Task requirements:
Whenever a line below holds the word "posts", count it once; report the total and nothing else.
*-*-*
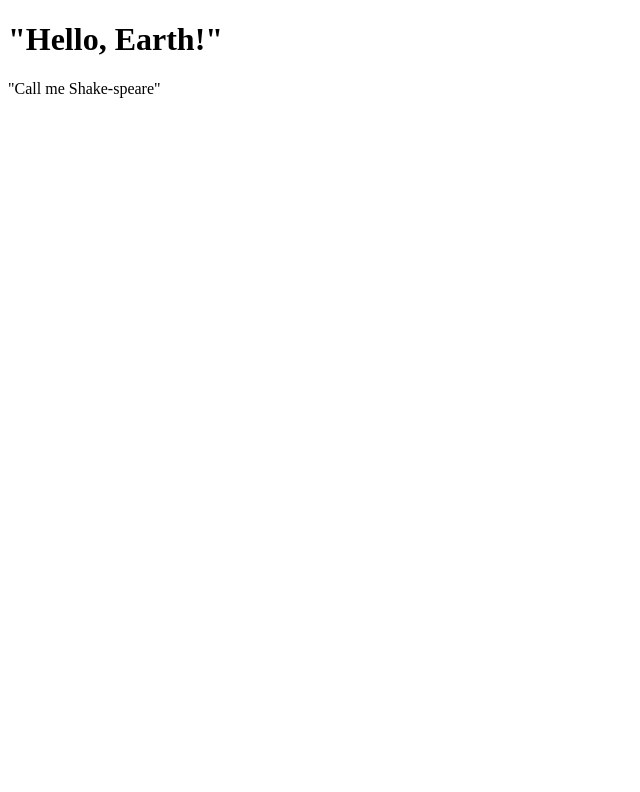
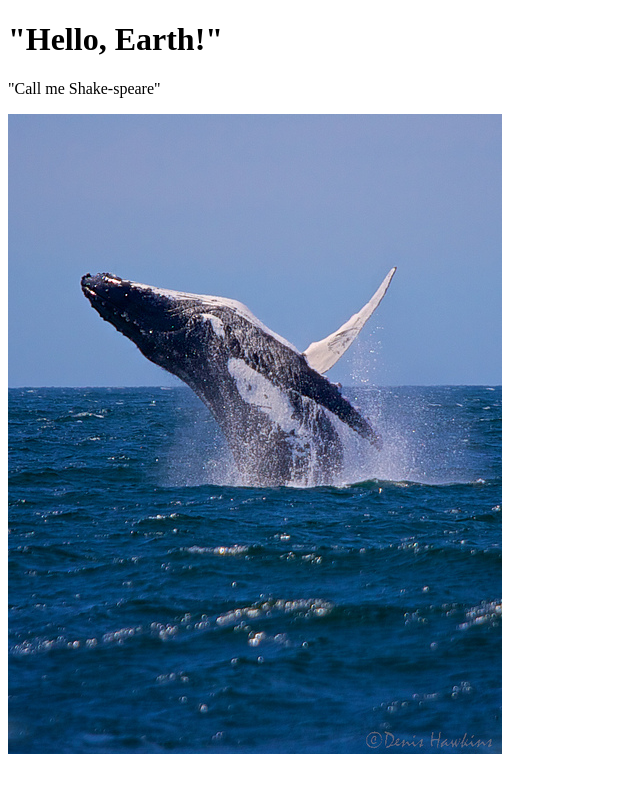
Before and after one commit to tkbpule1/website-Git-tutorial, a plain HTML site: page index.html in a window 1280 px wide. Shown: the whole page, without its empty margins (0-640 px from the left). Drawn offline with Linux system fonts and the light colour scheme.

Commit message:
Add an image

```diff
--- a/index.html
+++ b/index.html
@@ -6,5 +6,6 @@
   <body>
     <h1>"Hello, Earth!"</h1>
     <p>"Call me Shake-speare"</p>
+    <img src="images/breaching_whale.jpg" />
   </body>
 </html>
```
Also changed, not shown: images/breaching_whale.jpg (added).
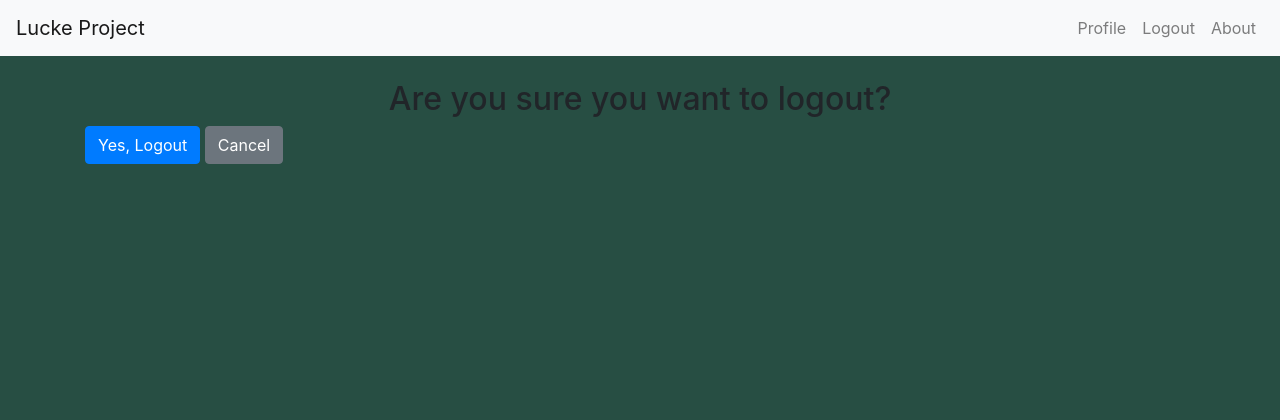
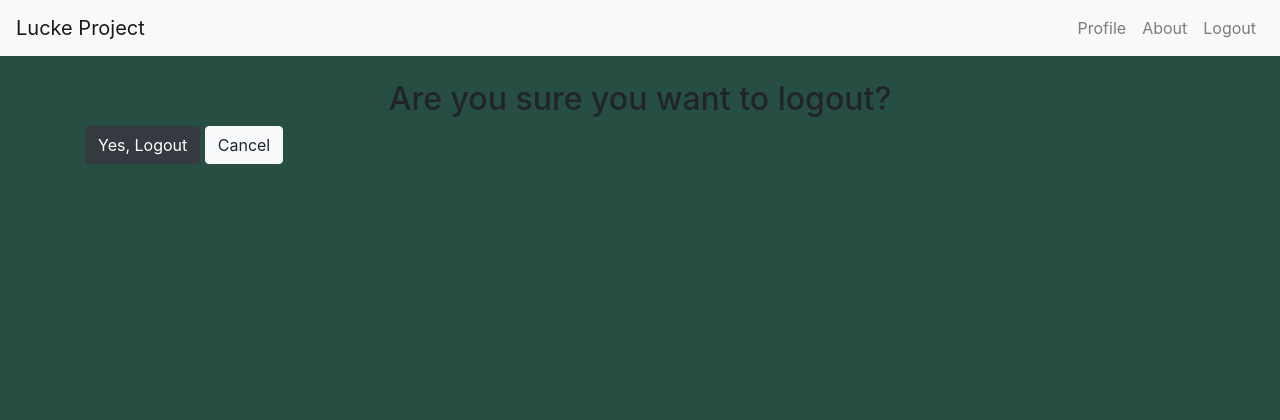
Before and after one commit to QAV-T/lucke, a Django app: page /logout_confirmation/ in a window 1280 px wide. Shown: the top 420 px of the page. Run offline with Django 5.2, Linux system fonts and the light colour scheme; the visitor is signed in with stand-in values (Sample User, id 1); some libraries are stand-ins or nearby versions.

Commit message:
Add style to registration pages

```diff
--- a/lucke/diary/templates/diary/home.html
+++ b/lucke/diary/templates/diary/home.html
@@ -6,9 +6,10 @@
 <div class="jumbotron">
     <h1 class="display-4">Welcome to Lucke Project</h1>
     <p class="lead">This is a simple diary application where you can log your daily posts.</p>
+    <p class="lead">You can read more about the project in the  <a class="text-reset link-dark" href="{% url 'about' %}"><b>About.</b></a></p>
     <hr class="my-4">
     <p>Sign up to start logging your posts or log in if you already have an account.</p>
     <a class="btn btn-success" href="{% url 'account_signup' %}" role="button">Sign Up</a>
-    <a class="btn btn-dark " href="{% url 'account_login' %}" role="button">Login</a>
+    <a class="btn btn-dark" href="{% url 'account_login' %}" role="button">Login</a>
 </div>
 {% endblock %}
--- a/lucke/diary/templates/registration/login.html
+++ b/lucke/diary/templates/registration/login.html
@@ -13,6 +13,6 @@
         <button type="submit" class="btn btn btn-dark btn-block">Login</button>
     </form>
     <br>
-    <p class="text-center">Don't have an account? <a class="link-dark" href="{% url 'account_signup' %}">Sign Up</a></p>
+    <p class="text-center">Don't have an account? <a class="link-dark text-reset" href="{% url 'account_signup' %}">Sign Up</a></p>
 </div>
 {% endblock %}
--- a/lucke/templates/account/logout_confirmation.html
+++ b/lucke/templates/account/logout_confirmation.html
@@ -7,8 +7,8 @@
     <h2 class="text-center">Are you sure you want to logout?</h2>
     <form method="post" action="{% url 'account_logout' %}">
         {% csrf_token %}
-        <button type="submit" class="btn btn-primary">Yes, Logout</button>
-        <a href="{% url 'profile' %}" class="btn btn-secondary">Cancel</a>
+        <button type="submit" class="btn btn-dark">Yes, Logout</button>
+        <a href="{% url 'profile' %}" class="btn btn-light">Cancel</a>
     </form>
 </div>
 {% endblock %}
--- a/lucke/templates/base.html
+++ b/lucke/templates/base.html
@@ -23,10 +23,10 @@
                         <a class="nav-link" href="{% url 'profile' %}">Profile</a>
                     </li>
                     <li class="nav-item">
-                        <a class="nav-link" href="{% url 'logout_confirmation' %}">Logout</a>
+                        <a class="nav-link" href="{% url 'about' %}">About</a>
                     </li>
                     <li class="nav-item">
-                        <a class="nav-link" href="{% url 'about' %}">About</a>
+                        <a class="nav-link" href="{% url 'logout_confirmation' %}">Logout</a>
                     </li>
                 {% else %}
                     <li class="nav-item">
```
*-*-*
Finished task:
2